_WORK INSTRUCTION_.
Read through the material below and find each line that has the word "page"; copy it.
SUPPLIED MATERIAL section start
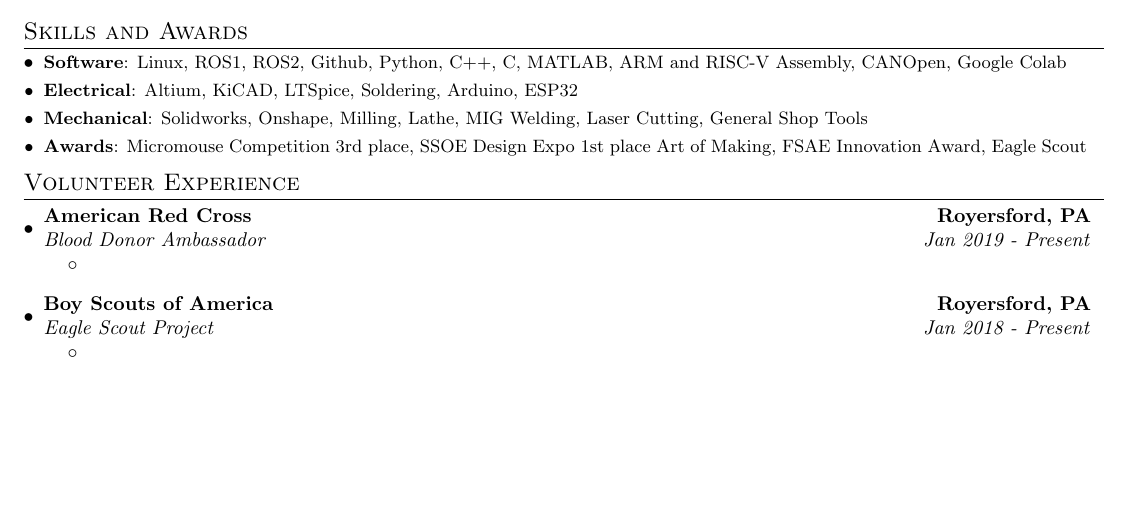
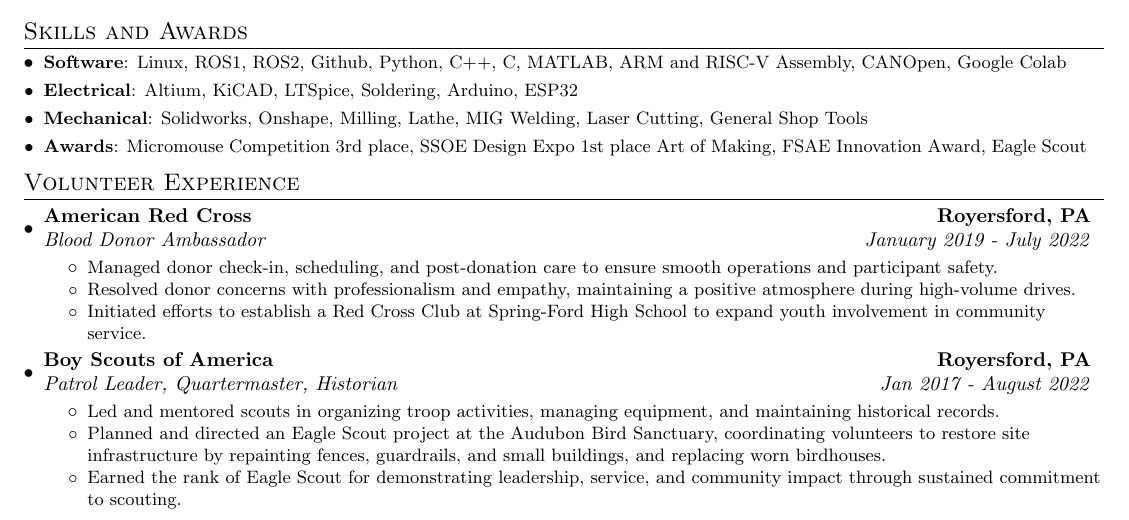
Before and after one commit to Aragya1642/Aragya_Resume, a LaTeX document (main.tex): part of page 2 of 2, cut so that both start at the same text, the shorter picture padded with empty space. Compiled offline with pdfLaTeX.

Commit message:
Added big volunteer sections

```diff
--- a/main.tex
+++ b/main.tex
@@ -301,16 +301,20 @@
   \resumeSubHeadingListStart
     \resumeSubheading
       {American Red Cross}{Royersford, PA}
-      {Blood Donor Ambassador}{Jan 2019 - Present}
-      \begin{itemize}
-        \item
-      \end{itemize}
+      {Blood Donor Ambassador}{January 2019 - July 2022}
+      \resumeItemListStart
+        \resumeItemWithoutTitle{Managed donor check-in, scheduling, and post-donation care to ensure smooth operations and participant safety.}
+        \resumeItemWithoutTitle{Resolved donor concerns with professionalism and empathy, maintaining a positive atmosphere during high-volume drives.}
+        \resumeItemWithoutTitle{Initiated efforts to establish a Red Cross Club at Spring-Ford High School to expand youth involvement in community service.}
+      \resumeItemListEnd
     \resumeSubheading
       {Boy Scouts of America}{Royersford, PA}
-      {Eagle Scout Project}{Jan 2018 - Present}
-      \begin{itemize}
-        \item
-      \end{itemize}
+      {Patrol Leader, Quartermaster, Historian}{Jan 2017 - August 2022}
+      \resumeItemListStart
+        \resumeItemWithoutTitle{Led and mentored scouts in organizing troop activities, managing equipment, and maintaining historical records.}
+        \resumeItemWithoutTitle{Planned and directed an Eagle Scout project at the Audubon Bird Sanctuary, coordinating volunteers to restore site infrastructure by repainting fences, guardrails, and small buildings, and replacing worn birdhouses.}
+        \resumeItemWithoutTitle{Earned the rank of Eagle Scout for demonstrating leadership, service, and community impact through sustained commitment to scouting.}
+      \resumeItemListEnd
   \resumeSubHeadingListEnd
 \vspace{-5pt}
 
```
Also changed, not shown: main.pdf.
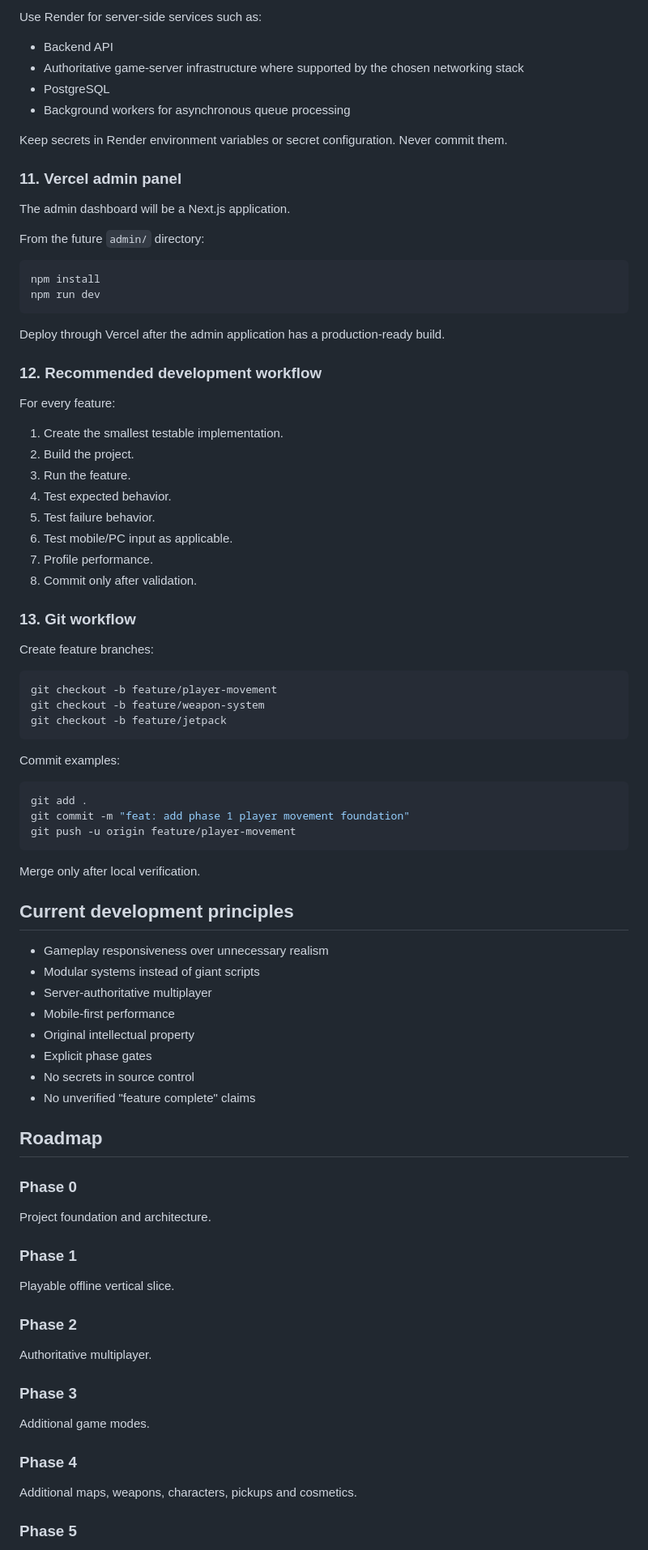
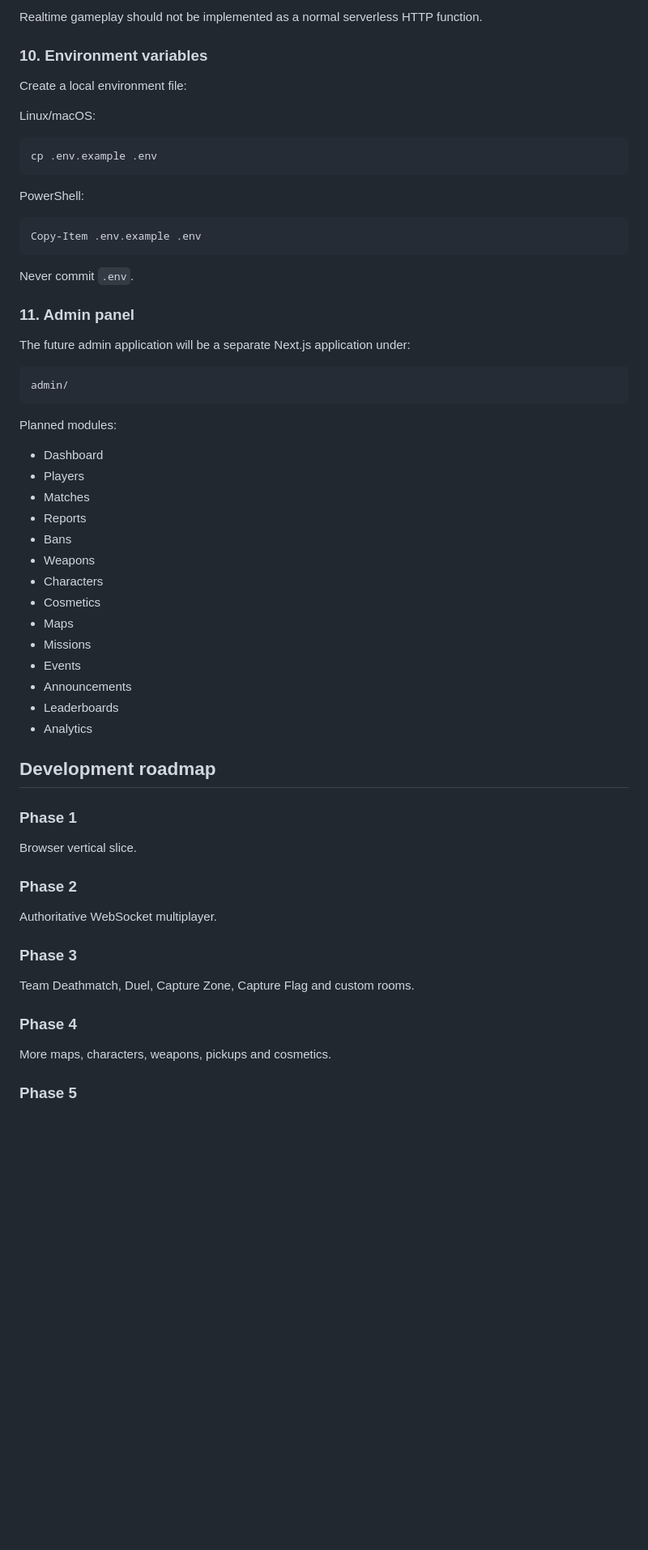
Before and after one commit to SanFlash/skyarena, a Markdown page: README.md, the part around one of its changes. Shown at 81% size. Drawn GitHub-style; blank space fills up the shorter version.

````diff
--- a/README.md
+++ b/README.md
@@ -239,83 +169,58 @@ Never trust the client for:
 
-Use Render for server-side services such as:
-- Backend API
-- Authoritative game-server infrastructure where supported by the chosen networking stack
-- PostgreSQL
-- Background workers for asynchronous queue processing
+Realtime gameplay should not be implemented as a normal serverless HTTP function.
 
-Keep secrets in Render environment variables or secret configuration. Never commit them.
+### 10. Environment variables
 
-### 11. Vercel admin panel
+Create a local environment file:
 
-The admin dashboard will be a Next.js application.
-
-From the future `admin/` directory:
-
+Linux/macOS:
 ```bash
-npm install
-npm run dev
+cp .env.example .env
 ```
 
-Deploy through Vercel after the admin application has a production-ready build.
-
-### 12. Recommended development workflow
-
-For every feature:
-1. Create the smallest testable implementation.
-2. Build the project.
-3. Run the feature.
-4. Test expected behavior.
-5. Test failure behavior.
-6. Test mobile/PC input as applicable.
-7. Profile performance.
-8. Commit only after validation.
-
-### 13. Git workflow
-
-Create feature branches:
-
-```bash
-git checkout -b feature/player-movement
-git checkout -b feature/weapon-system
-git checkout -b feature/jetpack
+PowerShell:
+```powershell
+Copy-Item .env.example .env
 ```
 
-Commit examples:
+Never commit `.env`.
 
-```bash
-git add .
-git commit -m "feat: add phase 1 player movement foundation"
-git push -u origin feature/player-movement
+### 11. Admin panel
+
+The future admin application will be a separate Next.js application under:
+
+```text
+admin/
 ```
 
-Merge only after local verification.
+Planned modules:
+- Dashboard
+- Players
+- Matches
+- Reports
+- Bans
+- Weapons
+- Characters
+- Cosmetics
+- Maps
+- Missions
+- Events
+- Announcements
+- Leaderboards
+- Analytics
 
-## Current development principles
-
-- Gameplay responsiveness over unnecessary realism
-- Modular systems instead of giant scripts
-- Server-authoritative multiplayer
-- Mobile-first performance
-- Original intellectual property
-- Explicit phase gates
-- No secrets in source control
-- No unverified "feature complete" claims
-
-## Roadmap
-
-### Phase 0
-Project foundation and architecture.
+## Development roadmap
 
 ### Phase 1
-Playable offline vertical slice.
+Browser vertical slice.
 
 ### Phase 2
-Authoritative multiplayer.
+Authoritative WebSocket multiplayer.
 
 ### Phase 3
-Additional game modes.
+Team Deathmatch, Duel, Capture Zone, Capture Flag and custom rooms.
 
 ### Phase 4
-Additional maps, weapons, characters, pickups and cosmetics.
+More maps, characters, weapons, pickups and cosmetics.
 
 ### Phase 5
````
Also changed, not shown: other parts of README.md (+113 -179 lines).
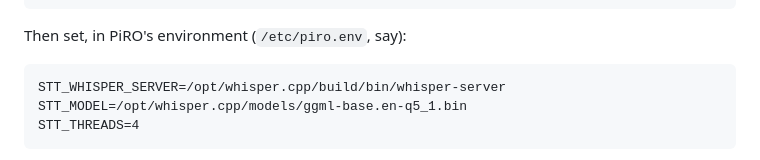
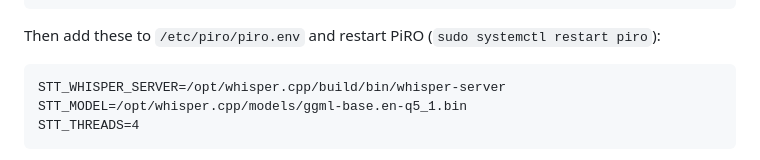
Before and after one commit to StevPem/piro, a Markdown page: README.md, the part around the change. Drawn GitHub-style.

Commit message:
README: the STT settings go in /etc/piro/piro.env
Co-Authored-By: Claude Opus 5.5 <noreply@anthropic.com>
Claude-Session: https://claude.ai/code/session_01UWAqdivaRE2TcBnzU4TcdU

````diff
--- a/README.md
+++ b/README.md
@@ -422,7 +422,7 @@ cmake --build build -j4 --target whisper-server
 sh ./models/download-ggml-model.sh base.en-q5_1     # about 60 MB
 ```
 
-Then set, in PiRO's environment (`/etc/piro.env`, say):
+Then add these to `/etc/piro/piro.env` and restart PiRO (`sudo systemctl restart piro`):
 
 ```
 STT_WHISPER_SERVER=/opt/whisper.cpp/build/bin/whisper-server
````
SUPPLIED MATERIAL section end
_WRITTEN ANSWER_.
Before and after one commit to Aragya1642/Aragya_Resume, a LaTeX document (main.tex): part of page 2 of 2, cut so that both start at the same text, the shorter picture padded with empty space. Compiled offline with pdfLaTeX.
Before and after one commit to SanFlash/skyarena, a Markdown page: README.md, the part around one of its changes. Shown at 81% size. Drawn GitHub-style; blank space fills up the shorter version.
Before and after one commit to StevPem/piro, a Markdown page: README.md, the part around the change. Drawn GitHub-style.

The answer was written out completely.